(Data excerpts)
=== Section Start ===

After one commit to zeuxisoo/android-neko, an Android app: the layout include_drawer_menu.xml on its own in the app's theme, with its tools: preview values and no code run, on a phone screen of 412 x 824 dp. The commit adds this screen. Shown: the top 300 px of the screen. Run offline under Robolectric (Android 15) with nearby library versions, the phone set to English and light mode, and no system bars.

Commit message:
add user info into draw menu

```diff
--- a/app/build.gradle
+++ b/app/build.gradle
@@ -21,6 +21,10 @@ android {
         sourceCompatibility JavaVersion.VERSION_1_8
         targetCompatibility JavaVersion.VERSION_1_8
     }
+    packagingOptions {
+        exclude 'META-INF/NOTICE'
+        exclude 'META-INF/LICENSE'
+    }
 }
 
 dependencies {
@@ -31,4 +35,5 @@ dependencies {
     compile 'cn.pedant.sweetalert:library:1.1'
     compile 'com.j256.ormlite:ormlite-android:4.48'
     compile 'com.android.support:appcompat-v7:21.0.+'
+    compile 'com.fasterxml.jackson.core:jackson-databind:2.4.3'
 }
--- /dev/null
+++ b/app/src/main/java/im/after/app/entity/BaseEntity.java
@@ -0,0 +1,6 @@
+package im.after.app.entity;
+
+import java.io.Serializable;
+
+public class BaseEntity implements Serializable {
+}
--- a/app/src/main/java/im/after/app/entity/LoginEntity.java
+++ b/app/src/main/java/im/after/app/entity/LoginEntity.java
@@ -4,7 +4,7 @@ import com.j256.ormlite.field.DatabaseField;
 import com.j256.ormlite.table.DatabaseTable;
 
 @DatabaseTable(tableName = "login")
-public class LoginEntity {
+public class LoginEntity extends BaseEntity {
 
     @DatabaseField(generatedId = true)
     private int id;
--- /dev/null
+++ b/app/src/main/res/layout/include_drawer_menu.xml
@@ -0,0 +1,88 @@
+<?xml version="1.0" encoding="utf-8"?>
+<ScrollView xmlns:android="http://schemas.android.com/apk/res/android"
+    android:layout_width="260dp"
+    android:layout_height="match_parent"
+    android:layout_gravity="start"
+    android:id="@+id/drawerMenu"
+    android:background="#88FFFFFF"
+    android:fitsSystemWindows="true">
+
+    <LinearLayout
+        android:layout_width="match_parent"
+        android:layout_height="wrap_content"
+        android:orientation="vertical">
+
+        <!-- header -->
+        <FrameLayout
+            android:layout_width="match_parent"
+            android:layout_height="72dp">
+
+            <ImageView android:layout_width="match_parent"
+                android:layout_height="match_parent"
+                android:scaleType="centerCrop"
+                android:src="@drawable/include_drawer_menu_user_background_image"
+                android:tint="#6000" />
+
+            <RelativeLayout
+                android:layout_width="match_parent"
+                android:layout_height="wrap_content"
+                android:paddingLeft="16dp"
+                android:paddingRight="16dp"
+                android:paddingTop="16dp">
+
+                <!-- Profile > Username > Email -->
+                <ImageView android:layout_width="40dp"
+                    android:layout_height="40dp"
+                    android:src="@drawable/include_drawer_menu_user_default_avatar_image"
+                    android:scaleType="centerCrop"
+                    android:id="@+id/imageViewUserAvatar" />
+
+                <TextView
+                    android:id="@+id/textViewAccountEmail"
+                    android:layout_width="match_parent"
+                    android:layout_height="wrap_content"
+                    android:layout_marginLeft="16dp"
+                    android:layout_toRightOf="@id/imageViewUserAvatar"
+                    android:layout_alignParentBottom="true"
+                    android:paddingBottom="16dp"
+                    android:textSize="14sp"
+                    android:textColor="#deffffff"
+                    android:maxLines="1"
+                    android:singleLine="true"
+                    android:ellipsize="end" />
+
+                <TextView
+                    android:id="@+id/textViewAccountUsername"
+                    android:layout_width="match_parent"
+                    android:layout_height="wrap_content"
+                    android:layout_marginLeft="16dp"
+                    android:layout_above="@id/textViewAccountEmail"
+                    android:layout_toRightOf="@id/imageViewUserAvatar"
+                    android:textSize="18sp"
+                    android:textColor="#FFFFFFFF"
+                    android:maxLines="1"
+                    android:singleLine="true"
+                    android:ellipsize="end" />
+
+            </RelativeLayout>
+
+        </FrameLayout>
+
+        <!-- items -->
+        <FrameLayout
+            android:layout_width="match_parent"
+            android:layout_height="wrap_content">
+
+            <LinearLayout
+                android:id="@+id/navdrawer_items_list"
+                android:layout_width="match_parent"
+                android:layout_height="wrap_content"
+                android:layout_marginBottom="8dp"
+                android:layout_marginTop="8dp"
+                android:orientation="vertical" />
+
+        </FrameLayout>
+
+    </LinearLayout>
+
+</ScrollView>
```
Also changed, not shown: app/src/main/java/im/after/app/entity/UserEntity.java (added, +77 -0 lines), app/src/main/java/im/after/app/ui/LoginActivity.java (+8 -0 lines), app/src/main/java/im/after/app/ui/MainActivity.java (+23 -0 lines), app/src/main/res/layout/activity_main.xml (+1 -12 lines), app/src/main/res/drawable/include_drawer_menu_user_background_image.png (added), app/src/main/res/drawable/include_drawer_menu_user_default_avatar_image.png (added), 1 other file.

=== Section End ===
=== Section Start ===

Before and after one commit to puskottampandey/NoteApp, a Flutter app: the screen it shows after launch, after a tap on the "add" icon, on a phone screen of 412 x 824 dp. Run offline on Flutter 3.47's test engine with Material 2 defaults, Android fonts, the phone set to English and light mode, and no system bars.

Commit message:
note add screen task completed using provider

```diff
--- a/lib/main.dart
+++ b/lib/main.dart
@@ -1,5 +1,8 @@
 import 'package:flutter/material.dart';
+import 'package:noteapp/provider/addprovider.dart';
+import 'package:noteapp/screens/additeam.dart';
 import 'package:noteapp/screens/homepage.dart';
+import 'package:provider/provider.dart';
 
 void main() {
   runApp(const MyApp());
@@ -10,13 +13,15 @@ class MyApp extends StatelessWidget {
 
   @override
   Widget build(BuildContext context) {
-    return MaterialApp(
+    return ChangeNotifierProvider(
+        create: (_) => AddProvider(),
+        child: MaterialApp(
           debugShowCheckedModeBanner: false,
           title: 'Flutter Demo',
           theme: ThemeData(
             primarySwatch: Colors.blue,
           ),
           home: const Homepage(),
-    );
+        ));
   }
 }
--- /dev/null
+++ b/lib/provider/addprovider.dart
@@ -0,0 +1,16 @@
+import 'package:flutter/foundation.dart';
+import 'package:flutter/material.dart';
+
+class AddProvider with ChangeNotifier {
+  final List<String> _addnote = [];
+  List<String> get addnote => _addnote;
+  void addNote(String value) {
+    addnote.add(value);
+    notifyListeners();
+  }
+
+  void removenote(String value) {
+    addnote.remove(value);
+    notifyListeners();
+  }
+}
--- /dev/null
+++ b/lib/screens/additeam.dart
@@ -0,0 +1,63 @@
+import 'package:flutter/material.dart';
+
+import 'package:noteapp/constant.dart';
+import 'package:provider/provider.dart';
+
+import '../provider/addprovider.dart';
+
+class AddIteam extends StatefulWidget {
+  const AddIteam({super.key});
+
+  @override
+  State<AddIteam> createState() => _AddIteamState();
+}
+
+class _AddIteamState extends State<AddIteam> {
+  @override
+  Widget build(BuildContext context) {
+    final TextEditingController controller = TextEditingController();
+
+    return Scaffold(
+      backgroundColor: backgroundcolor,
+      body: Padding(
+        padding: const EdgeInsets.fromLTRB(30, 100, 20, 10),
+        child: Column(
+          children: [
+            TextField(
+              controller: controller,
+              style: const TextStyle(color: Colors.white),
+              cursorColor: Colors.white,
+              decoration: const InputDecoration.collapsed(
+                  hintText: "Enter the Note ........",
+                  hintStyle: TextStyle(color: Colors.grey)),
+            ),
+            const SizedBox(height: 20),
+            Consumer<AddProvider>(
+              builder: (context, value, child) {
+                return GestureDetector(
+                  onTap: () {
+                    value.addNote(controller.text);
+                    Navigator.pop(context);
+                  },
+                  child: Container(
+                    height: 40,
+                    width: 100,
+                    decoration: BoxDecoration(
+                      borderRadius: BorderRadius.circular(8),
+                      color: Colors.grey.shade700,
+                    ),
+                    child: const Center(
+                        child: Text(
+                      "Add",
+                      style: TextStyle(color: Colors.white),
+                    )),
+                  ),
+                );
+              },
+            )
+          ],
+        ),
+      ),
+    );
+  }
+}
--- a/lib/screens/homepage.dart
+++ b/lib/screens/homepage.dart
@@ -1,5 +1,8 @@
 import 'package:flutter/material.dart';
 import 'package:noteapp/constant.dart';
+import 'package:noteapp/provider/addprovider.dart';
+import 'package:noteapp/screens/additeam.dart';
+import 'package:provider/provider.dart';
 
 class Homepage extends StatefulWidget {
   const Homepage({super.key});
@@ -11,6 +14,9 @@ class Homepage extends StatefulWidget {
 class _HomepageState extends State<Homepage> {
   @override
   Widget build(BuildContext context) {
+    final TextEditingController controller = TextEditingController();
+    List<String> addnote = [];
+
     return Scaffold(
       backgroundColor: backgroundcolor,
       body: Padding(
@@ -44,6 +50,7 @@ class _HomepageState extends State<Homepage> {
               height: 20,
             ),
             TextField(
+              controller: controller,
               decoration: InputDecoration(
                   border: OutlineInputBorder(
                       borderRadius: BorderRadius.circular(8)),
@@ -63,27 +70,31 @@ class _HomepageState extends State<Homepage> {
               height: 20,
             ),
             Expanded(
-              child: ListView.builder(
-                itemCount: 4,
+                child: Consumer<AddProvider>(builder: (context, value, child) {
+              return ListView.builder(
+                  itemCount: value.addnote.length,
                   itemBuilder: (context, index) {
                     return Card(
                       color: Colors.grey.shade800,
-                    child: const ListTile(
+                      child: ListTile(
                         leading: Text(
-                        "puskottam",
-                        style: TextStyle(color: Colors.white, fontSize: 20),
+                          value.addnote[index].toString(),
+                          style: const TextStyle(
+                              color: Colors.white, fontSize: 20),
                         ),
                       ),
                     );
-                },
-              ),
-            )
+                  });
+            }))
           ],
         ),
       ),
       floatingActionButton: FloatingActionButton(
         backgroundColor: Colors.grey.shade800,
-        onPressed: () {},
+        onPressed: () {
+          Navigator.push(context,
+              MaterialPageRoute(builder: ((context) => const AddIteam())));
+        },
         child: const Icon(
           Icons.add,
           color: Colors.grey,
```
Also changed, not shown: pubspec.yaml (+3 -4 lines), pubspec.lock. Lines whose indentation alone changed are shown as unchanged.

=== Section End ===

= ASSIGNMENT =
Once you have identified the lines above that contain "screens", copy each of them.

= RESULT FOR THIS EXERCISE =
+import 'package:noteapp/screens/additeam.dart';
 import 'package:noteapp/screens/homepage.dart';
+++ b/lib/screens/additeam.dart
--- a/lib/screens/homepage.dart
+++ b/lib/screens/homepage.dart
+import 'package:noteapp/screens/additeam.dart';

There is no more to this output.